Our educational systems from the post-secondary to the university level must be challenged to meet the demands of industries that can utilize these exceptional traits. Industries such engineering, informational technologies, agriculture, accounting, green environmental industries etc. may hold the key to successful outcomes in the Autism population and the dilemma we now face in society in regards to those with intellectual disabilities.

 At any rate, this one fact (crescendos), if we do not think outside of the box we will lose a valuable untapped resource and pay a monumental price in the expenditures of community and government supportive resources.

Employers recognizing the plus:

A number of companies such as Microsoft, SAP, Sleuths, Freddie Mac, and Walgreens have targeted job seekers on the Autism Spectrum for employment. The following are great example of employers capitalizing the advantages of the flipside to Autism.  Entrepreneur Rajesh Anandan, Ultra Testing “Why are we wasting so much time on trying to perfect what they are not good at? Instead concentrate on what they are good at”

Autistic Coders Get Jobs as Microsoft, SAP Woo Software Sleuths

Entrepreneur Rajesh Anandan, Ultra Testing “Why are we wasting so much time on trying to perfect what they are not good at? Instead concentrate on what they are good at”

Autistic Coders Get Jobs as Microsoft, SAP Woo Software Sleuths

Asperger Syndrome at Work, YouTube video

 Software Company SAP hires autistic workers for unique skills, YouTube Video

Ultra Testing


Israeli military utilizing talent of young people with Autism

Making appropriate career choices can make all the difference in success or failure of individuals with high functioning Autism.

Good Jobs for Non-Visual Thinkers—

  •  Accounting -- Get very good in a specialized field such as income taxes
  • Bank Teller -- Very accurate money counting, much less demand on short-term working memory than a busy cashier who mostly makes change quickly
  • Clerk and filing jobs -- knows where every file is
  • Computer programming -- Less visual types can be done as freelance work
  • Copy editor -- Corrects manuscripts. Many individuals freelance for larger publishers
  • Engineering -- Electrical, electronic and chemical engineering
  • Inventory control -- Keeps track of merchandise stocked in a store
  • Journalist -- Very accurate facts, can be done as freelance
  • Laboratory technician -- Running laboratory equipment
  • Library science -- reference librarian. Help individuals find information in the library or on the Internet.
  • Physicist or mathematician -- There are very few jobs in these fields. Only the very brilliant can get and keep jobs. Jobs are much more plentiful in computer programming and accounting.
  • Statistician -- Work in many different fields such as research, census bureau, industrial quality control, U.S. Dept. of Agriculture, etc.
  • Taxi driver -- Knows where every street is
  • Telemarketing -- Get to repeat the same thing over and over, selling on the telephone. Noisy environment may be a problem. In telephone sales, you avoid many social problems.
  • Tuning pianos and other musical instruments, can be done as freelance work

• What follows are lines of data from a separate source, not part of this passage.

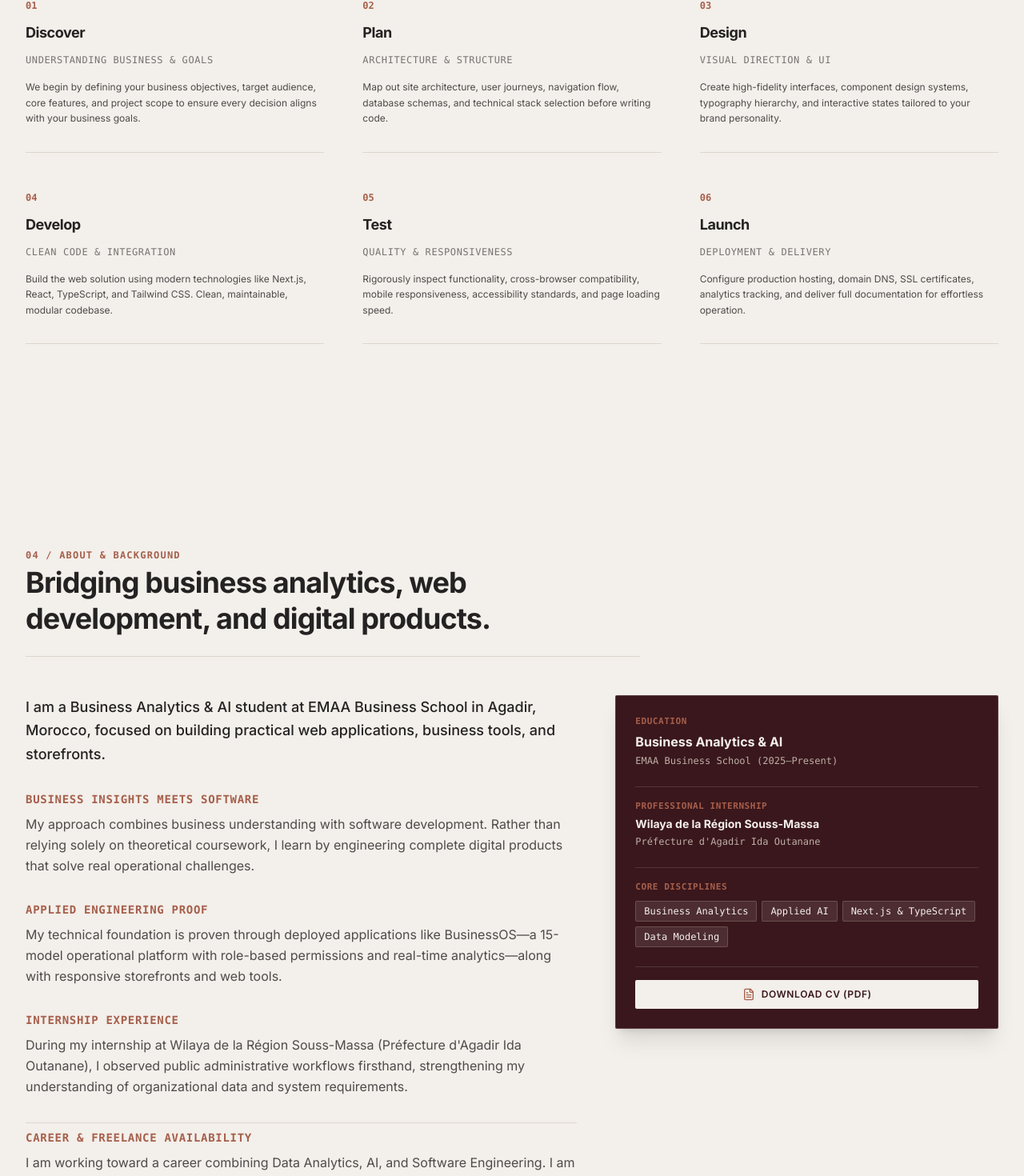
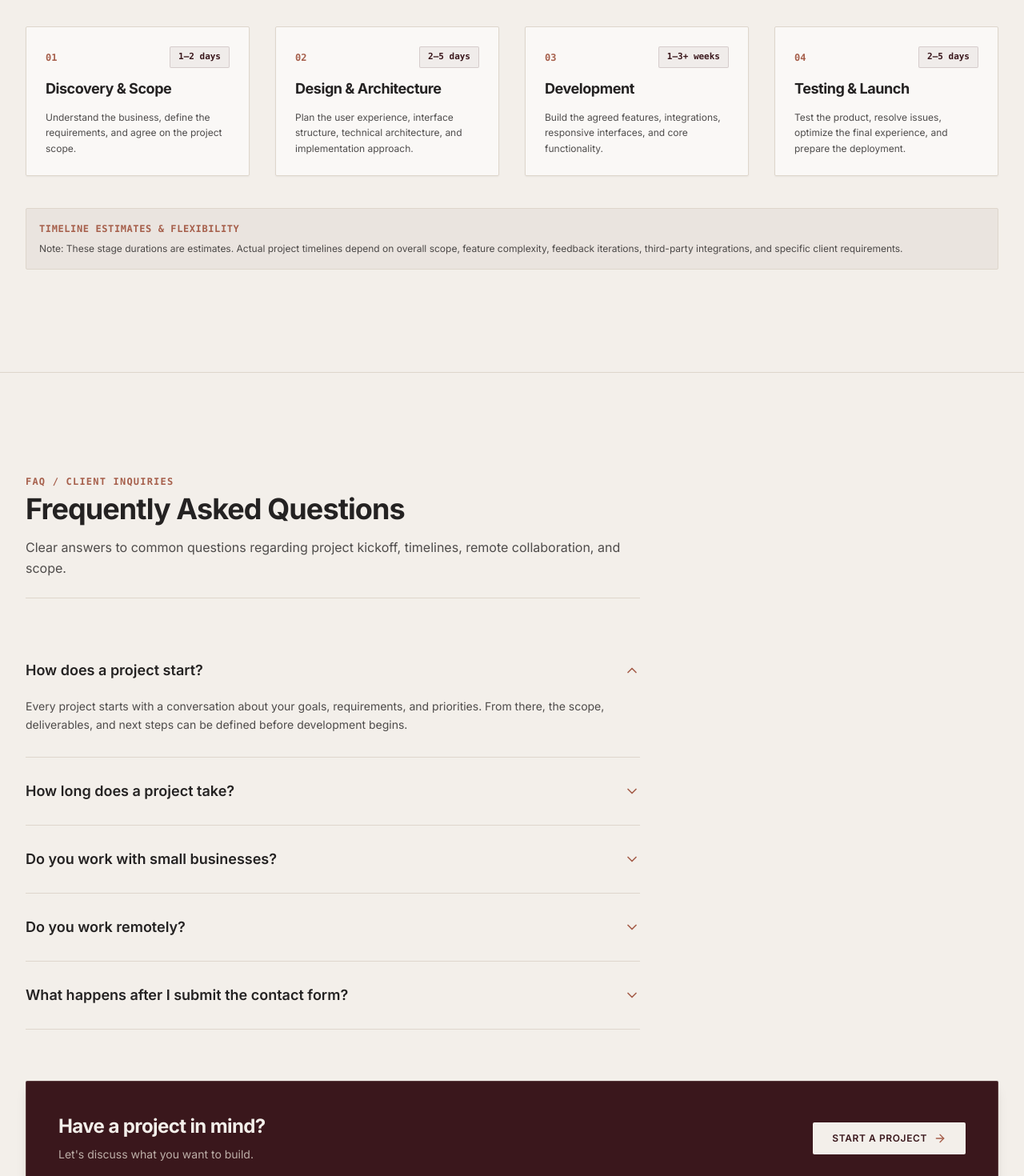
Before and after one commit to youssefmanssouri/manssouri-portfolio, a Next.js app: page / in a window 1280 px wide. Shown: the part 5194-6664 px from the top of the page at 80% size. Built offline with nearby package versions, Linux system fonts and the light colour scheme.

Commit message:
feat(conversion): add project timeline and faq

```diff
--- a/app/page.tsx
+++ b/app/page.tsx
@@ -2,6 +2,7 @@ import { Hero } from "@/components/sections/hero";
 import { SelectedWork } from "@/components/sections/selected-work";
 import { Services } from "@/components/sections/services";
 import { Process } from "@/components/sections/process";
+import { FAQ } from "@/components/sections/faq";
 import { About } from "@/components/sections/about";
 import { Contact } from "@/components/sections/contact";
 
@@ -12,6 +13,7 @@ export default function Home() {
       <SelectedWork />
       <Services />
       <Process />
+      <FAQ />
       <About />
       <Contact />
     </>
--- /dev/null
+++ b/components/sections/faq.tsx
@@ -0,0 +1,147 @@
+"use client";
+
+import React, { useState, useCallback } from "react";
+import { ChevronDown, ArrowRight } from "lucide-react";
+import { useLanguage } from "@/lib/i18n/context";
+import { trackEvent } from "@/lib/analytics";
+
+export function FAQ() {
+  const { language } = useLanguage();
+  const isFr = language === "fr";
+  const [openIndex, setOpenIndex] = useState<number | null>(0);
+
+  const toggleAccordion = useCallback((index: number) => {
+    setOpenIndex((prev) => (prev === index ? null : index));
+  }, []);
+
+  const handleCtaClick = useCallback((e: React.MouseEvent<HTMLAnchorElement>) => {
+    trackEvent("CTA_START_PROJECT", { source: "faq", destination: "contact" });
+    const elem = document.getElementById("contact");
+    if (elem) {
+      e.preventDefault();
+      elem.scrollIntoView({ behavior: "smooth" });
+    }
+  }, []);
+
+  const faqItems = [
+    {
+      question: isFr ? "Comment débute un projet ?" : "How does a project start?",
+      answer: isFr
+        ? "Chaque projet commence par une discussion sur vos objectifs, vos besoins et vos priorités. De là, le périmètre, les livrables et les étapes suivantes sont définis avant le début du développement."
+        : "Every project starts with a conversation about your goals, requirements, and priorities. From there, the scope, deliverables, and next steps can be defined before development begins.",
+    },
+    {
+      question: isFr ? "Combien de temps prend un projet ?" : "How long does a project take?",
+      answer: isFr
+        ? "Les délais dépendent de l'étendue et de la complexité du projet. Les sites web plus simples sont souvent réalisés en 1 à 2 semaines, tandis que les applications sur mesure peuvent nécessiter plusieurs semaines."
+        : "Timelines depend on the scope and complexity of the project. Smaller websites can often be completed within 1–2 weeks, while custom web applications may take several weeks or longer.",
+    },
+    {
+      question: isFr ? "Travailliez-vous avec des petites entreprises ?" : "Do you work with small businesses?",
+      answer: isFr
+        ? "Oui. Les projets peuvent être cadrés autour des besoins spécifiques, des priorités et du budget d'une petite entreprise sans complexité inutile."
+        : "Yes. Projects can be scoped around the specific needs, priorities, and budget of a small business rather than starting with unnecessary complexity.",
+    },
+    {
+      question: isFr ? "Travailliez-vous à distance ?" : "Do you work remotely?",
+      answer: isFr
+        ? "Oui. Les échanges, le suivi d'avancement, les retours et la livraison peuvent tous s'effectuer à distance."
+        : "Yes. Project discussions, progress updates, feedback, and delivery can all be handled remotely.",
+    },
+    {
+      question: isFr ? "Que se passe-t-il après l'envoi du formulaire ?" : "What happens after I submit the contact form?",
+      answer: isFr
+        ? "Votre message est examiné et je reviens vers vous pour discuter du projet, préciser les besoins et déterminer les prochaines étapes."
+        : "Your message is reviewed and I'll get back to you to discuss the project, clarify requirements, and determine the appropriate next steps.",
+    },
+  ];
+
+  return (
+    <section id="faq" className="py-24 md:py-32 bg-[#F3EFEA] border-t border-[#DED6CC]">
+      <div className="max-w-[1280px] mx-auto px-4 sm:px-6 lg:px-8">
+
+        {/* Section Header */}
+        <div className="max-w-3xl mb-16 pb-6 border-b border-[#DED6CC]">
+          <p className="text-xs font-mono text-[#A65F4B] uppercase tracking-widest mb-1 font-semibold">
+            FAQ / {isFr ? "QUESTIONS FRÉQUENTES" : "CLIENT INQUIRIES"}
+          </p>
+          <h2 className="text-3xl sm:text-4xl font-bold tracking-tight text-[#242222] mb-3 leading-tight">
+            {isFr ? "Foire Aux Questions" : "Frequently Asked Questions"}
+          </h2>
+          <p className="text-[#242222]/80 text-base leading-relaxed">
+            {isFr
+              ? "Réponses claires aux questions fréquentes concernant le lancement, les délais, la collaboration à distance et le cadrage."
+              : "Clear answers to common questions regarding project kickoff, timelines, remote collaboration, and scope."}
+          </p>
+        </div>
+
+        {/* Accordion List */}
+        <div className="max-w-3xl space-y-4">
+          {faqItems.map((item, idx) => {
+            const isOpen = openIndex === idx;
+            const questionId = `faq-question-${idx}`;
+            const answerId = `faq-answer-${idx}`;
+
+            return (
+              <div
+                key={idx}
+                className="border-b border-[#DED6CC] pb-4 transition-colors"
+              >
+                <button
+                  type="button"
+                  id={questionId}
+                  aria-expanded={isOpen}
+                  aria-controls={answerId}
+                  onClick={() => toggleAccordion(idx)}
+                  className="w-full text-left py-3 flex items-center justify-between gap-4 font-semibold text-base sm:text-lg text-[#242222] min-h-[44px] focus-visible:outline-none focus-visible:ring-2 focus-visible:ring-[#A65F4B] rounded-xs cursor-pointer group"
+                >
+                  <span className="group-hover:text-[#A65F4B] transition-colors pr-2">
+                    {item.question}
+                  </span>
+                  <ChevronDown
+                    className={`w-5 h-5 text-[#A65F4B] shrink-0 transition-transform duration-200 ${
+                      isOpen ? "rotate-180" : ""
+                    }`}
+                  />
+                </button>
+
+                {isOpen && (
+                  <div
+                    id={answerId}
+                    role="region"
+                    aria-labelledby={questionId}
+                    className="pt-2 pb-3 text-sm text-[#242222]/80 leading-relaxed font-sans"
+                  >
+                    <p>{item.answer}</p>
+                  </div>
+                )}
+              </div>
+            );
+          })}
+        </div>
+
+        {/* Conversion CTA Banner */}
+        <div className="mt-16 p-8 sm:p-10 rounded-xs bg-[#3A171C] text-[#F3EFEA] border border-[#DED6CC]/20 flex flex-col md:flex-row items-start md:items-center justify-between gap-6 shadow-lg">
+          <div className="space-y-2 max-w-xl">
+            <h3 className="text-xl sm:text-2xl font-bold tracking-tight text-[#F3EFEA]">
+              {isFr ? "Un projet en tête ?" : "Have a project in mind?"}
+            </h3>
+            <p className="text-sm text-[#DED6CC]/80 leading-relaxed">
+              {isFr ? "Discutons de ce que vous souhaitez créer." : "Let's discuss what you want to build."}
+            </p>
+          </div>
+
+          <a
+            href="/#contact"
+            onClick={handleCtaClick}
+            className="inline-flex items-center gap-2 bg-[#F3EFEA] text-[#3A171C] px-6 py-3 rounded-xs text-xs font-semibold uppercase tracking-wider hover:bg-white transition-all active:scale-[0.98] shrink-0"
+          >
+            <span>{isFr ? "DÉMARRER UN PROJET" : "START A PROJECT"}</span>
+            <ArrowRight className="w-4 h-4 text-[#A65F4B]" />
+          </a>
+        </div>
+
+      </div>
+    </section>
+  );
+}
--- a/components/sections/process.tsx
+++ b/components/sections/process.tsx
@@ -2,94 +2,102 @@
 
 import React from "react";
 import { useLanguage } from "@/lib/i18n/context";
-import { PROCESS_STEPS } from "@/data/process";
 
 export function Process() {
-  const { language, t } = useLanguage();
+  const { language } = useLanguage();
   const isFr = language === "fr";
 
-  const frSteps = [
+  const stages = [
     {
       step: "01",
-      title: "Découverte",
-      subtitle: "Comprendre les objectifs de l'entreprise",
-      description:
-        "Nous commençons par définir vos objectifs commerciaux, votre public cible, vos fonctionnalités clés et le périmètre du projet.",
+      title: isFr ? "Découverte & Cadrage" : "Discovery & Scope",
+      duration: isFr ? "1–2 jours" : "1–2 days",
+      description: isFr
+        ? "Comprendre l'entreprise, définir les besoins et valider le périmètre du projet."
+        : "Understand the business, define the requirements, and agree on the project scope.",
     },
     {
       step: "02",
-      title: "Planification",
-      subtitle: "Architecture & structure",
-      description:
-        "Cartographie de l'architecture du site, des parcours utilisateurs, du schéma de base de données et du choix des technologies.",
+      title: isFr ? "Design & Architecture" : "Design & Architecture",
+      duration: isFr ? "2–5 jours" : "2–5 days",
+      description: isFr
+        ? "Concevoir l'expérience utilisateur, la structure d'interface, l'architecture technique et l'approche d'implémentation."
+        : "Plan the user experience, interface structure, technical architecture, and implementation approach.",
     },
     {
       step: "03",
-      title: "Design UI",
-      subtitle: "Direction visuelle & interfaces",
-      description:
-        "Création d'interfaces élégantes, système de composants sur-mesure, typographie et états interactifs adaptés à votre marque.",
+      title: isFr ? "Développement" : "Development",
+      duration: isFr ? "1–3+ semaines" : "1–3+ weeks",
+      description: isFr
+        ? "Développer les fonctionnalités convenues, les intégrations, les interfaces réactives et le cœur de l'application."
+        : "Build the agreed features, integrations, responsive interfaces, and core functionality.",
     },
     {
       step: "04",
-      title: "Développement",
-      subtitle: "Code propre & intégration",
-      description:
-        "Développement avec les technologies modernes (Next.js, React, TypeScript, Tailwind CSS). Code propre, maintenable et rapide.",
-    },
-    {
-      step: "05",
-      title: "Test & Qualité",
-      subtitle: "Performance & réactivité",
-      description:
-        "Audit rigoureux des fonctionnalités, compatibilité mobile et tablette, accessibilité et optimisation de la vitesse de chargement.",
-    },
-    {
-      step: "06",
-      title: "Déploiement",
-      subtitle: "Mise en ligne & accompagnement",
-      description:
-        "Configuration de l'hébergement de production, du nom de domaine, des certificats SSL et livraison de la documentation complète.",
+      title: isFr ? "Tests & Lancement" : "Testing & Launch",
+      duration: isFr ? "2–5 jours" : "2–5 days",
+      description: isFr
+        ? "Tester le produit, corriger les anomalies, optimiser l'expérience finale et préparer la mise en ligne."
+        : "Test the product, resolve issues, optimize the final experience, and prepare the deployment.",
     },
   ];
-
-  const stepsToRender = isFr ? frSteps : PROCESS_STEPS;
 
   return (
     <section id="process" className="py-24 md:py-32 bg-[#F3EFEA]">
       <div className="max-w-[1280px] mx-auto px-4 sm:px-6 lg:px-8">
 
         {/* Section Header */}
-        <div className="max-w-2xl mb-16 pb-6 border-b border-[#DED6CC]">
+        <div className="max-w-3xl mb-16 pb-6 border-b border-[#DED6CC]">
           <p className="text-xs font-mono text-[#A65F4B] uppercase tracking-widest mb-1 font-semibold">
-            03 / {t("process.badge")}
+            03 / {isFr ? "DÉLAIS DU PROJET" : "PROJECT TIMELINE"}
           </p>
-          <h2 className="text-3xl sm:text-4xl font-bold tracking-tight text-[#242222] mb-3">
-            {t("process.heading")}
+          <h2 className="text-3xl sm:text-4xl font-bold tracking-tight text-[#242222] mb-3 leading-tight">
+            {isFr ? "Planning Type de Projet" : "Typical Project Timeline"}
           </h2>
-          <p className="text-[#242222]/70 text-sm leading-relaxed">
-            {t("process.subheading")}
+          <p className="text-[#242222]/80 text-base leading-relaxed">
+            {isFr
+              ? "Chaque projet est cadré selon ses besoins, les délais varient donc. Un projet type suit ces étapes :"
+              : "Every project is scoped around its requirements, so timelines vary. A typical project follows these stages:"}
           </p>
         </div>
 
-        {/* 6-Step Asymmetrical Timeline Grid */}
-        <div className="grid grid-cols-1 md:grid-cols-2 lg:grid-cols-3 gap-x-12 gap-y-12">
-          {stepsToRender.map((item: any) => (
-            <div key={item.step || item.title} className="border-b border-[#DED6CC] pb-8 space-y-3">
-              <span className="text-xs font-mono text-[#A65F4B] font-bold block">
-                {item.step}
-              </span>
-              <h3 className="text-lg font-bold text-[#242222] tracking-tight">
-                {item.title}
-              </h3>
-              <p className="text-[#242222]/60 text-xs font-mono uppercase tracking-wider">
-                {item.subtitle}
-              </p>
-              <p className="text-[#242222]/80 text-xs leading-relaxed pt-1">
-                {item.description}
-              </p>
+        {/* 4-Stage Grid */}
+        <div className="grid grid-cols-1 md:grid-cols-2 lg:grid-cols-4 gap-8">
+          {stages.map((stage) => (
+            <div
+              key={stage.step}
+              className="p-6 rounded-xs bg-white/60 border border-[#DED6CC] flex flex-col justify-between space-y-4 shadow-xs"
+            >
+              <div className="space-y-3">
+                <div className="flex items-center justify-between">
+                  <span className="text-xs font-mono text-[#A65F4B] font-bold">
+                    {stage.step}
+                  </span>
+                  <span className="px-2.5 py-1 rounded-xs bg-[#3A171C]/5 border border-[#3A171C]/15 text-[#3A171C] font-mono text-[11px] font-semibold">
+                    {stage.duration}
+                  </span>
+                </div>
+                <h3 className="text-lg font-bold text-[#242222] tracking-tight">
+                  {stage.title}
+                </h3>
+                <p className="text-[#242222]/80 text-xs leading-relaxed">
+                  {stage.description}
+                </p>
+              </div>
             </div>
           ))}
+        </div>
+
+        {/* Estimation Disclaimer Note */}
+        <div className="mt-10 p-4 rounded-xs bg-[#3A171C]/5 border border-[#DED6CC] text-xs text-[#242222]/80 font-sans leading-relaxed">
+          <span className="font-mono text-[#A65F4B] font-bold uppercase tracking-wider block mb-1">
+            {isFr ? "INFORMATIONS SUR LES DÉLAIS" : "TIMELINE ESTIMATES & FLEXIBILITY"}
+          </span>
+          <p>
+            {isFr
+              ? "Remarque : Ces durées d'étape sont des estimations. Les délais réels dépendent de l'étendue du projet, de la complexité des fonctionnalités, des cycles de retours, des intégrations et de vos exigences spécifiques."
+              : "Note: These stage durations are estimates. Actual project timelines depend on overall scope, feature complexity, feedback iterations, third-party integrations, and specific client requirements."}
+          </p>
         </div>
 
       </div>
```
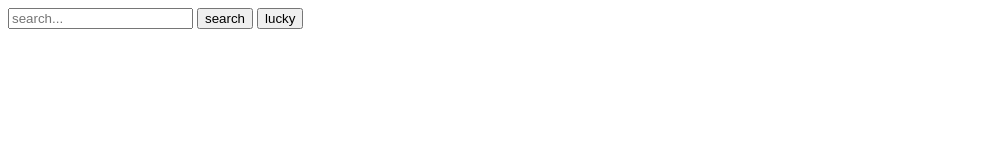
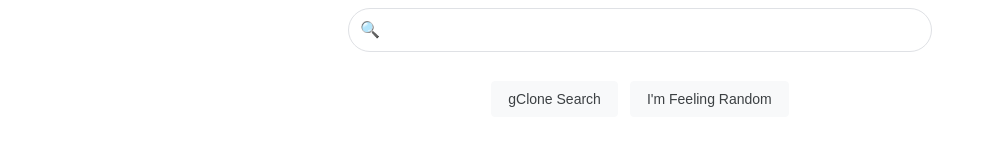
Before and after one commit to gretaivan/gclone-client, a website with bundled scripts: page index.html in a window 1280 px wide. Shown: the whole page, without its empty margins (0-987 px from the left). Built offline with nearby package versions, Linux system fonts and the light colour scheme.

Commit message:
add html and css for search section

```diff
--- a/index.html
+++ b/index.html
@@ -8,11 +8,19 @@
     <body>
         <header></header>
         <main>
-            <form>
-                <input type="text" id="search-bar" placeholder="search..." />
-                <input id="search-button"  type="submit" value="search" />
-                <input id="lucky-button" type="submit" value="lucky" />
-            </form>
+            <section class="search-container">
+                <form>
+                    <div class="parent">
+                        <input type="text" id="search-bar" autocomplete="off" />
+                        <div class="child"><span>&#x1F50D;</span></div>
+                    </div>
+                    <div class="input-button-cont">
+                        <input id="search-button"  type="submit" value="gClone Search" />
+                        <input id="lucky-button" type="submit" value="I'm Feeling Random" />
+                    </div>
+                </form>
+            </section>
+
             <div id="resultSection">
 
             </div>
--- a/static/css/style.css
+++ b/static/css/style.css
@@ -0,0 +1,84 @@
+* {
+    box-sizing: border-box;
+  }
+
+  form {
+    display: flex;
+    flex-direction: column;
+    align-items: center;
+  }
+
+  .parent, .child {
+    border-radius: 50px;
+    height: 44px;
+  }
+
+  .parent {
+    max-width:584px;
+    width: calc(80% - 22px);
+  }
+
+  .child {
+    border: 1px solid #dfe1e5;
+    width: 100%;
+  }
+
+  .child:hover {
+    outline: none;
+    box-shadow: 0 1px 6px rgb(32 33 36 / 28%)
+  }
+
+  #search-bar:focus ~ *, #search-bar:hover ~ div {
+    box-shadow: 0 1px 6px rgb(32 33 36 / 28%)
+  }
+
+  #search-bar:focus {
+    outline: none;
+  }
+
+  #search-bar {
+    position: absolute;
+    height: 42px;
+    width: calc(80% - 22px - 88px);
+    max-width: 504px;
+    margin-left: 44px;
+    margin-top: 1px;
+    border: none;
+    color: rgba(0,0,0,.87);
+    font-size: 16px;
+  }
+
+  .child span {
+      position: absolute;
+      margin-top: 11px;
+      margin-left: 11px;
+      cursor: default
+  }
+
+  .input-button-cont {
+    padding-top: 18px
+  }
+
+  input[type="submit"] {
+    background-color: #f8f9fa;
+    border: 1px solid #f8f9fa;
+    border-radius: 4px;
+    color: #3c4043;
+    font-family: arial,sans-serif;
+    font-size: 14px;
+    margin: 11px 4px;
+    padding: 0 16px;
+    line-height: 27px;
+    height: 36px;
+    min-width: 54px;
+    text-align: center;
+    cursor: pointer;
+    user-select: none;
+}
+
+input[type="submit"]:hover, input[type="submit"]:focus {
+    box-shadow: 0 1px 1px rgb(0 0 0 / 10%);
+    background-color: #f8f9fa;
+    border: 1px solid #dadce0;
+    color: #202124;
+}
```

Jobs for Nonverbal Individuals with Aspergers—

  •  Copy shop -- Running photocopies. Printing jobs should be lined up by somebody else.
  • Data entry -- If the person has fine motor problems, this would be a bad job
  • Factory assembly work -- Especially if the environment is quiet
  • Fast food restaurant -- Cleaning and cooking jobs with little demand on short-term memory
  • Janitor jobs -- Cleaning floors, toilets, windows and offices
  • Lawn and garden work -- Mowing lawns and landscaping work
  • Plant care -- Water plants in a large office building
  • Recycling plant -- Sorting jobs
  • Re-shelving library books -- Can memorize the entire numbering system and shelf locations
  • Restocking shelves -- In many types of stores
  • Warehouse -- Loading trucks, stacking boxes,

Best and Worst Jobs for Aspergers Adults My Asperger’s - HELP FOR PARENTS OF CHILDREN WITH ASPERGER'S & HIGH-FUNCTIONING AUTISM Education and Counseling for Individuals Affected by Autism Spectrum Disorders